Panelists were Violeta Alvarez, Board Member of the Underground Scholars Initiative, a student services and advocacy program at Berkeley, and Co-facilitator of the “Teach in Prison” DeCal class there; Danny Murillo, Program Analyst at Vera Institute of Justice and NJ-STEP Mountainview Program; Ronald Moss, Executive Director of the Gamble Institute and “Street Scholars Peer-Mentoring Program”; and Simon Woodard, Program Coordinator of the Prison University Project in San Quentin. Honored guests were also present. The talk was moderated by Professor Emerita Patricia Hilden of the Ethnic Studies Department.
Unfortunately it was going to be somewhat ineffectual from the start because the primary purpose—to create different realities for impacted people including the incarcerated, the formerly incarcerated, and those yet to be incarcerated—was not made central. This event was for people that academia sees as leaders: other people in academia. Yet the change academics seek, and the kind of change the panel has the potential to create, cannot get at the root cause, and cannot foment a real solution.
Nevertheless, there were some real highlights, including the honored guests Harrison Suega of the Asian Prisoner Support Committee, and Jose Gonzalez, Bikila Ochoa and Michael Mendoza of the Anti-Recidivism Coalition, who were given a few minutes to speak from the heart on their experiences with incarceration, education and advocacy.
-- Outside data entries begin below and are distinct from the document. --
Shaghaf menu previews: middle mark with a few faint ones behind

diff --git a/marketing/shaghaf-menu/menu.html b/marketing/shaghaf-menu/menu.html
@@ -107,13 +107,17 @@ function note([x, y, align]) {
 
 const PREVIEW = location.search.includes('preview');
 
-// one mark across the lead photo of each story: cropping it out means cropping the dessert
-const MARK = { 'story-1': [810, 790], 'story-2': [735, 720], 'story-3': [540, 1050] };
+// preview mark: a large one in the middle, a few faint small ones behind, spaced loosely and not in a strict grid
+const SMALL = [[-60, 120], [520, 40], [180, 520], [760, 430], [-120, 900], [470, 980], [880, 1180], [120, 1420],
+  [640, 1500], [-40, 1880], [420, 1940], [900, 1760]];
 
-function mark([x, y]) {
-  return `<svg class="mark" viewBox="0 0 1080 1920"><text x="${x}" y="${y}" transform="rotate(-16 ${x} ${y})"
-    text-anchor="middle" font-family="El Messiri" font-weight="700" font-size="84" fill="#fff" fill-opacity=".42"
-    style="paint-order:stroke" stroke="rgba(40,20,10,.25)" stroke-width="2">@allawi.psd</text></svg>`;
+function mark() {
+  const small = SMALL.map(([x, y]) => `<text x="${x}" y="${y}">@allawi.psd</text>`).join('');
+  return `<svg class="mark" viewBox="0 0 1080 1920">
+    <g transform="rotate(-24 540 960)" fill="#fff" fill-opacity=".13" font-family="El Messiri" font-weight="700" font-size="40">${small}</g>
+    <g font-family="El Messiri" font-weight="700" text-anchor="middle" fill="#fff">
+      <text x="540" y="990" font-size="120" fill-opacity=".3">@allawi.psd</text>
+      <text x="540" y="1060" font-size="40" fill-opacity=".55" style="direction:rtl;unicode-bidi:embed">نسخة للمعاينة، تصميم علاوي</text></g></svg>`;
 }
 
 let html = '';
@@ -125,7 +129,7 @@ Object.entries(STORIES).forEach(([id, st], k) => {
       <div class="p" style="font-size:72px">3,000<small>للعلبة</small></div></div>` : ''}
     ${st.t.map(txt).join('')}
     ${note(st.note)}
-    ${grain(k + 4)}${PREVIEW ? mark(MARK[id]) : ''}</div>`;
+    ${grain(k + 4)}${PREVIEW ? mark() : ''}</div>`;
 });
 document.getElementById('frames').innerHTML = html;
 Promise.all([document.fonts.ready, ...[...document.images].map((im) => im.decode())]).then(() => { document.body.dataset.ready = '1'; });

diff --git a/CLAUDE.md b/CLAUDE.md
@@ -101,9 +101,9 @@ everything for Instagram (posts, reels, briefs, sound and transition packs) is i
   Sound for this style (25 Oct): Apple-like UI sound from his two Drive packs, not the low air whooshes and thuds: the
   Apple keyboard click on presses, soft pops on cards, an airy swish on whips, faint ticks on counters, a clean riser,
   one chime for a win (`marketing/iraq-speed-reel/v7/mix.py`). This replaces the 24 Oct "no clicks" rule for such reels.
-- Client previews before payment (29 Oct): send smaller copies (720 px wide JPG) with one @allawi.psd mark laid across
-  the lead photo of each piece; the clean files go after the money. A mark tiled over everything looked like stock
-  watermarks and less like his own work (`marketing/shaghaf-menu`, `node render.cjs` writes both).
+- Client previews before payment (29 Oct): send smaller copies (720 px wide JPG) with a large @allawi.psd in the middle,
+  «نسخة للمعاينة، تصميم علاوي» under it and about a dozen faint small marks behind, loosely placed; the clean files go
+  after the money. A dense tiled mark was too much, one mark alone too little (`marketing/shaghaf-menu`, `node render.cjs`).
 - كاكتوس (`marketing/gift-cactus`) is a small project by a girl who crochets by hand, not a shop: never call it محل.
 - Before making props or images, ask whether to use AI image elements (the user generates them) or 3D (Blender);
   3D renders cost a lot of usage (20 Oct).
Formerly incarcerated people often bring the heart to events and yet the event was not for them, and therefore it missed an opportunity.
Cultural relevance and ethnic studies became the topic, as a well-meaning professor from San Francisco State lovingly hijacked the meeting during the Q&A portion. Anyone wanting a strong Ethnic Studies department should bring resources to bear on the unmet needs of formerly incarcerated people in higher education. After all, you cannot talk about ethnic anything in the U.S. without coming back to imprisonment, where the state cannot hide its disproportionate level of incarceration of Black and Brown people.
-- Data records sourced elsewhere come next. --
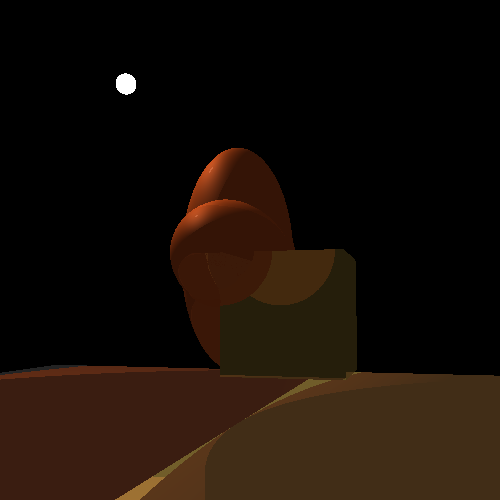
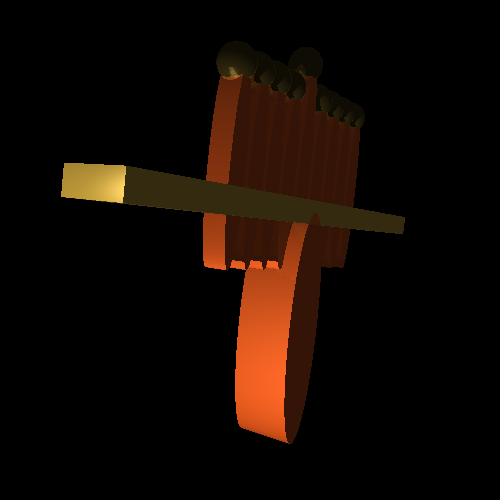
menorah

diff --git a/main_simple.py b/main_simple.py
@@ -84,60 +84,60 @@ def init_scene():
     # Create objects and add them to the scene
 
     # Create and add a sphere
-    mat = Material()
-    mat.set_copper()
-    mat.set_reflectivity(0.1)
-    ball = SphereObj()
-    ball.set_material(mat)
-    ball.translate(0,1,0)
-    ball.scale(1, 2, 1)
-    ball.name = "Ball 1"
-    scn.add_object(ball)
+    # mat = Material()
+    # mat.set_copper()
+    # mat.set_reflectivity(0.1)
+    # ball = SphereObj()
+    # ball.set_material(mat)
+    # ball.translate(0,1,0)
+    # ball.scale(1, 2, 1)
+    # ball.name = "Ball 1"
+    # scn.add_object(ball)
 
     # Create and add a cylinder
-    mat = Material()
-    mat.set_copper()
-    mat.set_reflectivity(0.1)
-    cyl = CylinderObj()
-    cyl.set_material(mat)
-    cyl.translate(0,1,0)
-    cyl.rotate(90,Vector3(1,0,0))
-    cyl.scale(1, 2, 1)
-    cyl.name = "Cylinder 1"
-    scn.add_object(cyl)
+    # mat = Material()
+    # mat.set_copper()
+    # mat.set_reflectivity(0.1)
+    # cyl = CylinderObj()
+    # cyl.set_material(mat)
+    # cyl.translate(0,1,0)
+    # cyl.rotate(90,Vector3(1,0,0))
+    # cyl.scale(1, 2, 1)
+    # cyl.name = "Cylinder 1"
+    # scn.add_object(cyl)
 
-    mat = Material()
-    mat.set_silver()
-    mat.set_reflectivity(0.8)
-    floor = BoxObj()
-    floor.name = "Floor"
-    floor.set_material(mat)
-    floor.translate(0, -2, 0)
-    floor.scale(10, 0.1, 10)
-    scn.add_object(floor)
+    # mat = Material()
+    # mat.set_silver()
+    # mat.set_reflectivity(0.8)
+    # floor = BoxObj()
+    # floor.name = "Floor"
+    # floor.set_material(mat)
+    # floor.translate(0, -2, 0)
+    # floor.scale(10, 0.1, 10)
+    # scn.add_object(floor)
 
     # Create and add a cylinder
-    mat = Material()
-    mat.set_copper()
-    mat.set_reflectivity(0.1)
-    cyl = CylinderObj()
-    cyl.set_material(mat)
-    cyl.translate(0, 1, 0)
-    cyl.rotate(90, Vector3(1, 0, 0))
-    cyl.scale(1, 2, 1)
-    cyl.name = "Cylinder 1"
-    scn.add_object(cyl)
+    # mat = Material()
+    # mat.set_copper()
+    # mat.set_reflectivity(0.1)
+    # cyl = CylinderObj()
+    # cyl.set_material(mat)
+    # cyl.translate(0, 1, 0)
+    # cyl.rotate(90, Vector3(1, 0, 0))
+    # cyl.scale(1, 2, 1)
+    # cyl.name = "Cylinder 1"
+    # scn.add_object(cyl)
 
     # Create and add a cube
-    mat = Material()
-    mat.set_gold()
-    mat.set_reflectivity(0.5)
-    cube = BoxObj()
-    cube.name = "Minecraft"
-    cube.set_material(mat)
-    cube.translate(1, 0, 0)  # Position the cube
-    cube.scale(1, 1, 1)      # Standard unit cube
-    scn.add_object(cube)
+    # mat = Material()
+    # mat.set_gold()
+    # mat.set_reflectivity(0.5)
+    # cube = BoxObj()
+    # cube.name = "Minecraft"
+    # cube.set_material(mat)
+    # cube.translate(1, 0, 0)  # Position the cube
+    # cube.scale(1, 1, 1)      # Standard unit cube
+    # scn.add_object(cube)
 
     # Light setup
     lightA = Light()
@@ -243,6 +243,60 @@ def handle_events():
                 nav.keyboard(event.key)
     return True
 
+def add_menorah_to_scene():
+    # Base of the Menorah (vertical stand)
+    mat = Material()
+    mat.set_copper()
+    mat.set_reflectivity(0.1)
+    base = CylinderObj()
+    base.set_material(mat)
+    base.translate(0, 1, 0)  # Center position
+    base.scale(0.5, 2, 0.5)  # Thinner, taller cylinder for the base
+    base.name = "Menorah Base"
+    scn.add_object(base)
+
+    # Horizontal bar of the Menorah
+    mat = Material()
+    mat.set_gold()
+    mat.set_reflectivity(0.3)
+    horizontal_bar = BoxObj()
+    horizontal_bar.set_material(mat)
+    horizontal_bar.translate(0, 3, 0)  # Positioned above the base
+    horizontal_bar.scale(4.5, 0.2, 0.5)  # Long, thin bar
+    horizontal_bar.name = "Menorah Horizontal Bar"
+    scn.add_object(horizontal_bar)
+
+    # Candles and flames on the Menorah
+    for i in range(9):  # Nine candles
+        # Candle material
+        mat = Material()
+        mat.set_copper()
+        mat.set_reflectivity(0.1)
+
+        # Candle stick (Cylinder)
+        candle = CylinderObj()
+        candle.set_material(mat)
+        candle_height = 1.5 if i != 4 else 2  # Center candle is taller
+        x_offset = -2 + i * 0.5  # Space candles evenly across the bar
+        candle.translate(x_offset, 3.5, 0)  # Position on the horizontal bar
+        candle.scale(0.2, candle_height, 0.2)  # Thin, tall cylinders
+        candle.name = f"Menorah Candle {i+1}"
+        scn.add_object(candle)
+
+        # Flame material
+        mat = Material()
+        mat.set_gold()
+        mat.set_reflectivity(0.8)
+
+        # Flame (Sphere)
+        flame = SphereObj()
+        flame.set_material(mat)
+        flame.translate(x_offset, 3.5 + candle_height, 0)  # Above the candle
+        flame.scale(0.3, 0.3, 0.3)  # Small flame spheres
+        flame.name = f"Menorah Flame {i+1}"
+        scn.add_object(flame)
+
+
 def main():
     global light_angle, light_distance, lightA, render_mode, animate
     win.initialize()
@@ -250,6 +304,8 @@ def main():
 
     clock = pygame.time.Clock()
     running = True
+
+    add_menorah_to_scene()
 
     # Set up lighting and depth-test
     glEnable(GL_LIGHTING)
Prof. Pat Hilden reminded us that the lack of education in prisons is education, as those living in the intellectual deserts of California’s prison system are learning not to learn. Maybe we should be thinking about Ethnic Studies classes in prison, where they were carried out in secret at the risk of life and freedom.
Danny Murillo, co-founder of the Underground Scholars Initiative, spoke about his path to higher education, which ironically was made possible by his indeterminate sentence to the Pelican Bay Security Housing Unit. He spoke of the breakdown of racial and ethnic barriers that were the result of sharing knowledge between himself and his white neighbor who would tutor him, and with whom Danny would share “tamales,” homemade confections of corn chips and whatever was saved from dinner plates.
The event would have been a raving success from this and other anecdotes from the formerly incarcerated people who spoke.
The last to speak was Violeta Alvarez. A formerly incarcerated woman, she spoke heartbreakingly of the California Department of Corrections and Rehabilitation and its treatment of the women it imprisons. The California prison system, like most, was created with men in mind.
Because of this, and because of the monstrous nature of imprisonment, women face extreme deprivation in all areas the men do with the added burden of being mothers, the physical demands of having a reproductive system in prison, including being denied supplies, giving birth in shackles, forced sterilizations and rape. Thank goodness for people like Violeta and other women doing this work.